Please copy each line in the records below that contains the string "name".

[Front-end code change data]
◆ ◆ ◆ ◆

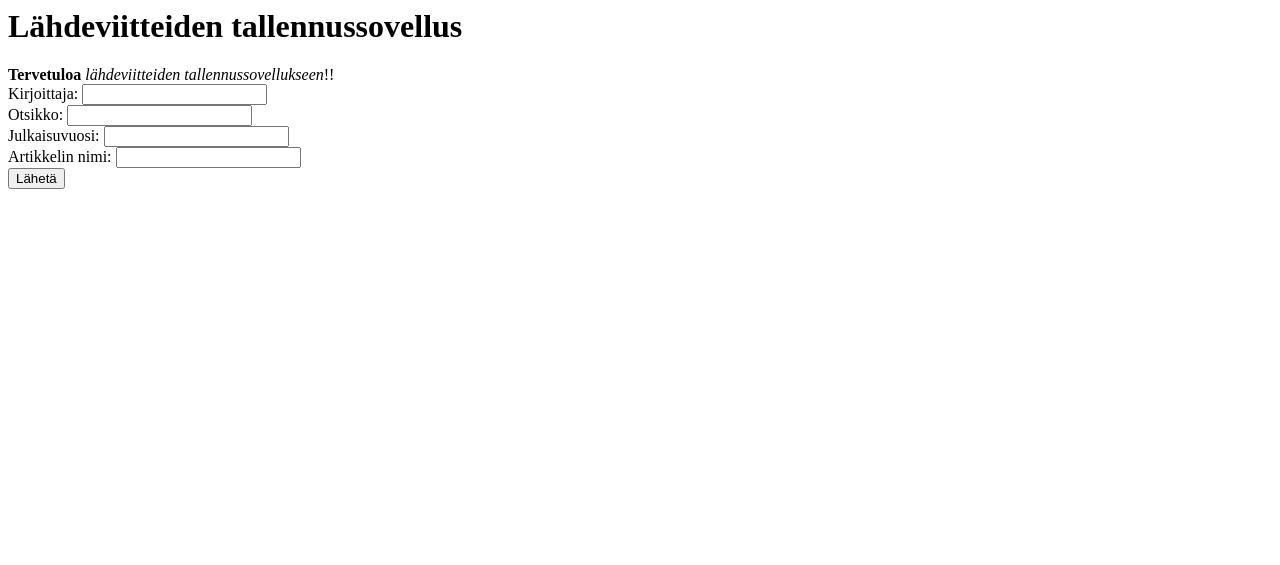
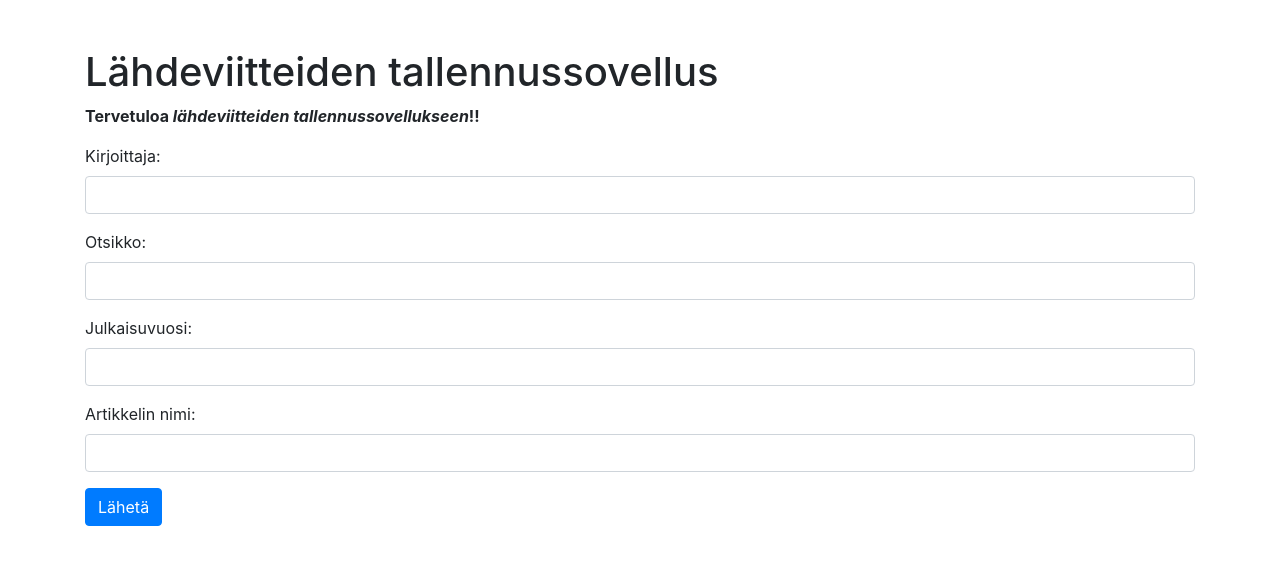
Before and after one commit to asvorg/ohtu-miniprojekti, a Flask app: page / in a window 1280 px wide. Shown: the top 565 px of the page. Run offline with Flask 3, Linux system fonts and the light colour scheme; some libraries are stand-ins or nearby versions.

Commit message:
html päivitystä

```diff
--- a/src/frontend/templates/index.html
+++ b/src/frontend/templates/index.html
@@ -1,20 +1,45 @@
-<title>Lähdeviitteiden tallennussovellus</title>
-<h1>Lähdeviitteiden tallennussovellus</h1>
-<b>Tervetuloa</b> <i>lähdeviitteiden tallennussovellukseen</i>!!
+<!DOCTYPE html>
+<html lang="fi">
+<head>
+    <meta charset="UTF-8">
+    <meta name="viewport" content="width=device-width, initial-scale=1, shrink-to-fit=no">
+    <title>Lähdeviitteiden tallennussovellus</title>
+    <link rel="stylesheet" href="https://stackpath.bootstrapcdn.com/bootstrap/4.5.2/css/bootstrap.min.css">
+</head>
+<body>
 
-<form action="/result" method="POST">
-    Kirjoittaja:
-    <input type="text" name="Kirjoittaja">
-    <br>
-    Otsikko:
-    <input type="text" name="Otsikko">
-    <br>
-    Julkaisuvuosi:
-    <input type="text" name="Julkaisuvuosi">
-    <br>
-    Artikkelin nimi:
-    <input type="text" name="Artikkelin nimi">
-    <br>
-    <input type="submit" value="Lähetä">
-    <br>
+<div class="container mt-5">
+    <h1>Lähdeviitteiden tallennussovellus</h1>
+    <p class="font-weight-bold">Tervetuloa <i>lähdeviitteiden tallennussovellukseen</i>!!</p>
+
+    <form action="/result" method="POST">
+        <div class="form-group">
+            <label for="Kirjoittaja">Kirjoittaja:</label>
+            <input type="text" class="form-control" name="Kirjoittaja" required>
+        </div>
+
+        <div class="form-group">
+            <label for="Otsikko">Otsikko:</label>
+            <input type="text" class="form-control" name="Otsikko" required>
+        </div>
+
+        <div class="form-group">
+            <label for="Julkaisuvuosi">Julkaisuvuosi:</label>
+            <input type="text" class="form-control" name="Julkaisuvuosi" required>
+        </div>
+
+        <div class="form-group">
+            <label for="ArtikkelinNimi">Artikkelin nimi:</label>
+            <input type="text" class="form-control" name="ArtikkelinNimi" required>
+        </div>
+
+        <button type="submit" class="btn btn-primary">Lähetä</button>
     </form>
+</div>
+
+<script src="https://code.jquery.com/jquery-3.5.1.slim.min.js"></script>
+<script src="https://cdn.jsdelivr.net/npm/@popperjs/core@2.0.8/dist/umd/popper.min.js"></script>
+<script src="https://stackpath.bootstrapcdn.com/bootstrap/4.5.2/js/bootstrap.min.js"></script>
+
+</body>
+</html>
```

◆ ◆ ◆ ◆

(Solved exercise):
+    <meta name="viewport" content="width=device-width, initial-scale=1, shrink-to-fit=no">
-    <input type="text" name="Kirjoittaja">
-    <input type="text" name="Otsikko">
-    <input type="text" name="Julkaisuvuosi">
-    <input type="text" name="Artikkelin nimi">
+            <input type="text" class="form-control" name="Kirjoittaja" required>
+            <input type="text" class="form-control" name="Otsikko" required>
+            <input type="text" class="form-control" name="Julkaisuvuosi" required>
+            <input type="text" class="form-control" name="ArtikkelinNimi" required>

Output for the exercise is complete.